Tech bubbles, ad revenue and Twitter — five questions with Nick Denton

Gawker Media founder Nick Denton has some controversial ideas about what online media need to do, including the idea that the conversation around a story should be the primary focus rather than the story itself — as he described in a recent interview with us at his office in SoHo. In that same interview, Denton offered his thoughts on a range of other topics, such as whether we are in a technology bubble, the decline of Facebook and Twitter as conversational media, and whether he has any interest in selling his digital empire. Here are some edited excerpts of his comments on those and other subjects.

Why tech is boring now:

GigaOM: “You don’t really pay any attention to the tech scene?”

Denton: “No — the tech world is particularly obnoxious at the moment.”

GOM: “Because we are in a bubble?”

Denton: “Yeah. I do remember enjoying it more in 2003 and 2004, when it seemed as if the only people who were doing anything were the diehards.”

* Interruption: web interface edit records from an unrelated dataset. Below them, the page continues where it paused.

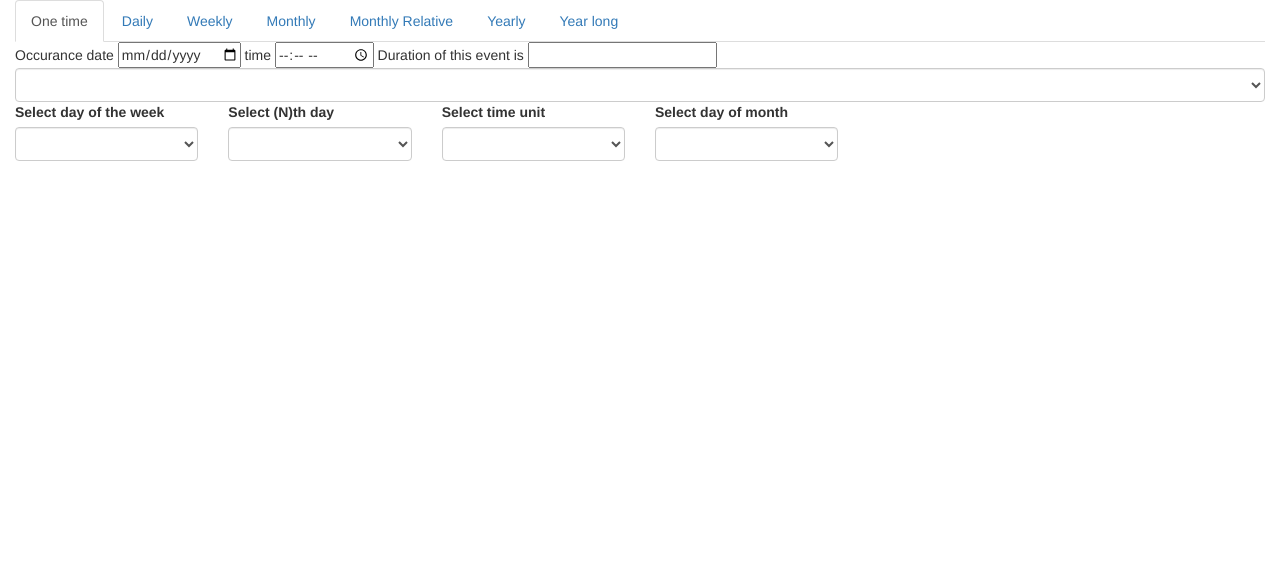
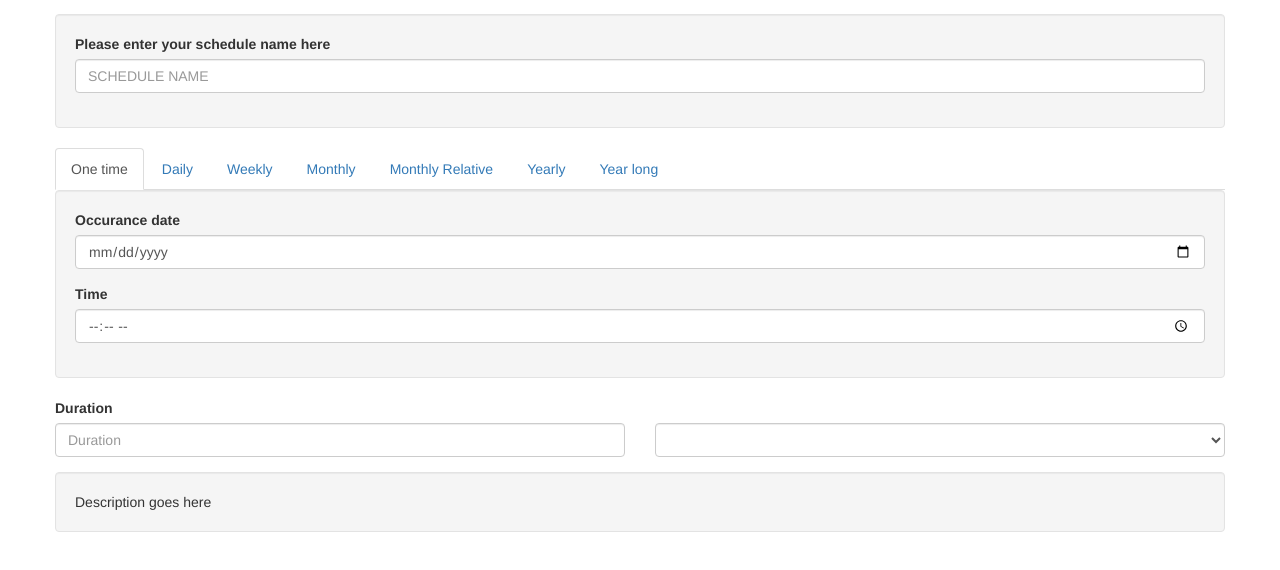
Before and after one commit to shantanugupta/scheduler, a plain HTML site: page NgScheduler/NgScheduler/Index.html in a window 1280 px wide. Drawn offline with nearby package versions, Linux system fonts and the light colour scheme.

Commit message:
Modified design of One time only schedule

```diff
--- a/NgScheduler/NgScheduler/Index.html
+++ b/NgScheduler/NgScheduler/Index.html
@@ -4,17 +4,27 @@
     <title></title>
     <link rel="stylesheet" href="https://maxcdn.bootstrapcdn.com/bootstrap/3.3.5/css/bootstrap.min.css" />
 </head>
-<body ng-controller="scheduleController">
-    <div class="container-fluid">
-        <div class="clearfix"></div>
+<body>
+    <div class="container" ng-controller="scheduleController">
+        <form class="form" role="form" style="margin-top: 1em;">
+            <div class="row">
+                <div class="well">
+                    <div class="form-group">
+                        <label for="scheduleName">Please enter your schedule name here</label>
+                        <input type="text" id="scheduleName" class="form-control" placeholder="SCHEDULE NAME" aria-describedby="basic-addon1" />
+                    </div>
+                </div>
+            </div>
+
+            <div class="row">
                 <div ng-init="selected=1">
                     <ul class="nav nav-tabs">
-                <li ng-class="{'active' : selected==1 }"  ><a data-toggle="tab" ng-click="selected=1" href="#freqType1">One time</a></li>
-                <li ng-class="{'active' : selected==4 }"  ><a data-toggle="tab" ng-click="selected=4" href="#freqType4">Daily</a></li>
-                <li ng-class="{'active' : selected==8 }"  ><a data-toggle="tab" ng-click="selected=8" href="#freqType8">Weekly</a></li>
-                <li ng-class="{'active' : selected==16 }" ><a data-toggle="tab" ng-click="selected=16" href="#freqType16">Monthly</a></li>
-                <li ng-class="{'active' : selected==32 }" ><a data-toggle="tab" ng-click="selected=32" href="#freqType32">Monthly Relative</a></li>
-                <li ng-class="{'active' : selected==64 }" ><a data-toggle="tab" ng-click="selected=64" href="#freqType64">Yearly</a></li>
+                        <li ng-class="{'active' : selected==1 }"><a data-toggle="tab" ng-click="selected=1" href="#freqType1">One time</a></li>
+                        <li ng-class="{'active' : selected==4 }"><a data-toggle="tab" ng-click="selected=4" href="#freqType4">Daily</a></li>
+                        <li ng-class="{'active' : selected==8 }"><a data-toggle="tab" ng-click="selected=8" href="#freqType8">Weekly</a></li>
+                        <li ng-class="{'active' : selected==16 }"><a data-toggle="tab" ng-click="selected=16" href="#freqType16">Monthly</a></li>
+                        <li ng-class="{'active' : selected==32 }"><a data-toggle="tab" ng-click="selected=32" href="#freqType32">Monthly Relative</a></li>
+                        <li ng-class="{'active' : selected==64 }"><a data-toggle="tab" ng-click="selected=64" href="#freqType64">Yearly</a></li>
                         <li ng-class="{'active' : selected==128 }"><a data-toggle="tab" ng-click="selected=128" href="#freqType128">Year long</a></li>
                     </ul>
                     <div class="tab-content">
@@ -41,7 +51,7 @@
                         </div>
                     </div>
                 </div>
-        <div class="row">
+                <div class="row" ng-hide="true">
                     <div class="col-lg-2" ng-hide="true">
                         <div class="form-group">
                             <label for="freqTypeDropdown">Event type</label>
@@ -83,9 +93,33 @@
                         </div>
                     </div>
                 </div>
-
             </div>
-
+            <div class="row">
+                <div class="form-group">
+                    <div class="row">
+                        <div class="col-lg-12">
+                        <label for="durationNumber">Duration</label>
+                            </div>
+                    </div>
+                    <div class="row">
+                        <div class="col-lg-6">
+                            <input type="number" id="durationNumber" class="form-control" placeholder="Duration" min="0" max="100" />
+                        </div>
+                        <div class="col-lg-6">
+                            <select id="durationUnit" class="form-control" data-toggle="popover" data-trigger="hover"
+                                ng-model="inputfreqSubdayTypeE" ng-options="freqSubdayTypeE.key as freqSubdayTypeE.value for freqSubdayTypeE in scheduler.freqSubdayType">
+                            </select>
+                        </div>
+                    </div>
+                </div>
+            </div>
+            <div class="row">
+                <div class="well">
+                    Description goes here
+                </div>
+            </div>
+        </form>
+    </div>
     <script src="https://maxcdn.bootstrapcdn.com/bootstrap/3.3.5/js/bootstrap.min.js"></script>
     <script src="https://ajax.googleapis.com/ajax/libs/jquery/1.11.3/jquery.min.js"></script>
     <script src="Scripts/angular.min.js"></script>
--- a/NgScheduler/NgScheduler/app/view/DailySchedule.html
+++ b/NgScheduler/NgScheduler/app/view/DailySchedule.html
@@ -1,17 +1,31 @@
-<div>
-    Recurrs every <input type="number" min="1" max="100"/> day(s)
-    with daily frequency occuring once at <input type="time" />
-    or occuring every <input type="number" />
+<div class="well">
+    Recurrs every
+        <input type="number" min="1" max="100" />
+    day(s)
+    with daily frequency occuring once at
+        <input type="time" />
+    or occuring every
+        <input type="number" />
     <select id="freqSubdayTypeDropdown" class="form-control" data-toggle="popover" data-trigger="hover" data-content="Please select schedule type."
-            ng-model="inputfreqSubdayTypeE" ng-options="freqSubdayTypeE.key as freqSubdayTypeE.value for freqSubdayTypeE in scheduler.freqSubdayType"></select>
-    Starting at <input type="time" /> and end at <input type="time" />
+        ng-model="inputfreqSubdayTypeE" ng-options="freqSubdayTypeE.key as freqSubdayTypeE.value for freqSubdayTypeE in scheduler.freqSubdayType">
+    </select>
+    Starting at
+        <input type="time" />
+    and end at
+        <input type="time" />
     <br />
 
-    This schedule should be available starting from <input type="date" /> until <input type="date" />
+    This schedule should be available starting from
+        <input type="date" />
+    until
+        <input type="date" />
 
     <br />
 
-    Each occurance of an event should last <input type="number" /> <select id="freqSubdayTypeDropdown" class="form-control" data-toggle="popover" data-trigger="hover" data-content="Please select schedule type."
-        ng-model="inputfreqSubdayTypeE" ng-options="freqSubdayTypeE.key as freqSubdayTypeE.value for freqSubdayTypeE in scheduler.freqSubdayType"></select>
+    Each occurance of an event should last
+        <input type="number" />
+    <select id="freqSubdayTypeDropdown" class="form-control" data-toggle="popover" data-trigger="hover" data-content="Please select schedule type."
+        ng-model="inputfreqSubdayTypeE" ng-options="freqSubdayTypeE.key as freqSubdayTypeE.value for freqSubdayTypeE in scheduler.freqSubdayType">
+    </select>
 
 </div>
--- a/NgScheduler/NgScheduler/app/view/MonthlyRelativeSchedule.html
+++ b/NgScheduler/NgScheduler/app/view/MonthlyRelativeSchedule.html
@@ -1,4 +1,3 @@
-<div>
-Monthly relative schedule
-
+<div class="well">
+    Monthly relative schedule
 </div>
--- a/NgScheduler/NgScheduler/app/view/MonthlySchedule.html
+++ b/NgScheduler/NgScheduler/app/view/MonthlySchedule.html
@@ -1,4 +1,3 @@
-<div>
-Monthly schedule
-
+<div class="well">
+    Monthly schedule
 </div>
--- a/NgScheduler/NgScheduler/app/view/OneTimeOnly.html
+++ b/NgScheduler/NgScheduler/app/view/OneTimeOnly.html
@@ -1,8 +1,10 @@
-<div>
-    Occurance date <input type="date" /> time <input type="time" />
-    Duration of this event is <input type="number" />
-        <select id="freqSubdayTypeDropdown" class="form-control" data-toggle="popover" data-trigger="hover" data-content="Please select schedule type."
-                        ng-model="inputfreqSubdayTypeE" ng-options="freqSubdayTypeE.key as freqSubdayTypeE.value for freqSubdayTypeE in scheduler.freqSubdayType">
-                    </select>
-
+<div class="well">
+    <div class="form-group">
+        <label for="occuranceDate">Occurance date</label>
+        <input type="date" id="occuranceDate" class="form-control" placeholder="Date" />
+    </div>
+    <div class="form-group">
+        <label for="occuranceTime">Time</label>
+        <input type="time" id="occuranceTime" class="form-control" placeholder="Time" />
+    </div>
 </div>
--- a/NgScheduler/NgScheduler/app/view/WeeklySchedule.html
+++ b/NgScheduler/NgScheduler/app/view/WeeklySchedule.html
@@ -1,9 +1,9 @@
-<div>
-Weekly schedule
+<div class="well">
+    Weekly schedule
             <div class="row">
-            <div class="checkbox-inline" ng-repeat="freqIntervalWeeklyE in scheduler.freqIntervalWeekly">
-                <label class="checkbox-inline">
-                    <input type="checkbox" value="{{freqIntervalWeeklyE.key}}">{{freqIntervalWeeklyE.value}}</label>
+                <div class="checkbox-inline" ng-repeat="freqIntervalWeeklyE in scheduler.freqIntervalWeekly">
+                    <label class="checkbox-inline">
+                        <input type="checkbox" value="{{freqIntervalWeeklyE.key}}">{{freqIntervalWeeklyE.value}}</label>
+                </div>
             </div>
-        </div>
 </div>
--- a/NgScheduler/NgScheduler/app/view/YearLongSchedule.html
+++ b/NgScheduler/NgScheduler/app/view/YearLongSchedule.html
@@ -1,4 +1,3 @@
-<div>
-Year long schedule
-
+<div class="well">
+    Year long schedule
 </div>
--- a/NgScheduler/NgScheduler/app/view/YearlySchedule.html
+++ b/NgScheduler/NgScheduler/app/view/YearlySchedule.html
@@ -1,5 +1,3 @@
-<div>
-
-Yearly schedule
-
+<div class="well">
+    Yearly schedule
 </div>
```
Also changed, not shown: 1 other file. Lines whose indentation alone changed are shown as unchanged.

GOM: “You like the underdog.”

Denton: “Yeah. It’s Henry the Fifth, Shakespeare — outnumbered, brave, fearless. Going to their deaths or glory, one or the other. That has more poetry to it than a bunch of failed investment bankers that reconstitute themselves as app makers, or funders of app makers.”


The most interesting people in tech:

GigaOM: “Who do you pay attention to when it comes to tech or online media?”

Denton: “I always watch what Evan [Williams] is doing, because I’m obsessed by Internet discussions, and how bad they are, and how much better they could be. Josh [Miller] at Branch is interesting [Branch has been funded by Williams’ Obvious Corp and does hosted invitation-only discussions].


What’s wrong with Twitter and Facebook:

GigaOM: “Aren’t social networks like Twitter and Facebook good for discussions? Isn’t that what social media is for?”

Denton: “Twitter has really become a repository for the bitterness and toxicity that used to be the defining feature of Internet comments. A lot of the disaffected wannabes and will-never-be’s have gone from Internet comments through to Twitter — and Facebook, particularly since they’ve opened up subscriptions. If the better people are on Twitter, then the dumb people are on Facebook.”

GOM: “But can’t you have a conversation on Twitter?”

Denton: “It’s not really a dialogue at all. It’s just a bunch of people shouting at each other. Twitter feels like that. There’s a bunch of people throwing one liners at each other.”


The future of digital advertising:

GigaOM: “Gawker hasn’t really experimented with subscriptions or other models for revenue. Do you have any interest in anything other than advertising?”

Denton: “No.”

GOM: “Is that because you don’t think they will work?”

Denton: “No, it’s because I’m lazy and I like to focus on one thing at a time. I’m actually much more interested in what I would call conversational marketing. That is the advertising that I would buy. The ability to have a conversation with — not necessarily with end customers, but people online who are truly going to influence end customers. And this is probably not the social media elite.”

GOM: “But everyone us saying advertising is dead, media needs to find other revenue models. Do you disagree?”

Denton: “We do fine out of advertising. We have high quality, high income…”

GOM: “Are those ad revenues growing?”

Denton: “Yeah, of course.”

GOM: “Rapidly?”

Denton: “Pretty rapidly, yes. We’ve been profitable for years.”

GOM: “And no interest in other revenue opportunities?”

Denton: “What are we good at? We are great at publishing, and we are great and will be great at creating these special environments [for conversation.] We have the tone of the web. Editorial expertise and technology are the things that marks us out. Clients who are often trying to become publishers themselves, we should be providing them with a publishing platform, publishing services and publishing expertise and publishing consultancy.”


Selling Gawker:

GigaOM: “What does the future of Gawker look like? Have you thought about selling?

Denton: “No. I actually haven’t been asked the selling question for a long time.”

GOM: “It’s a possibility, no?”

Denton: “No.”

GOM: “Not at all? Ever? Not even if Mark Zuckerberg called you up and offered you a billion dollars?”

Denton: “No.”

Post and thumbnail images courtesy of Flickr user Matt Haughey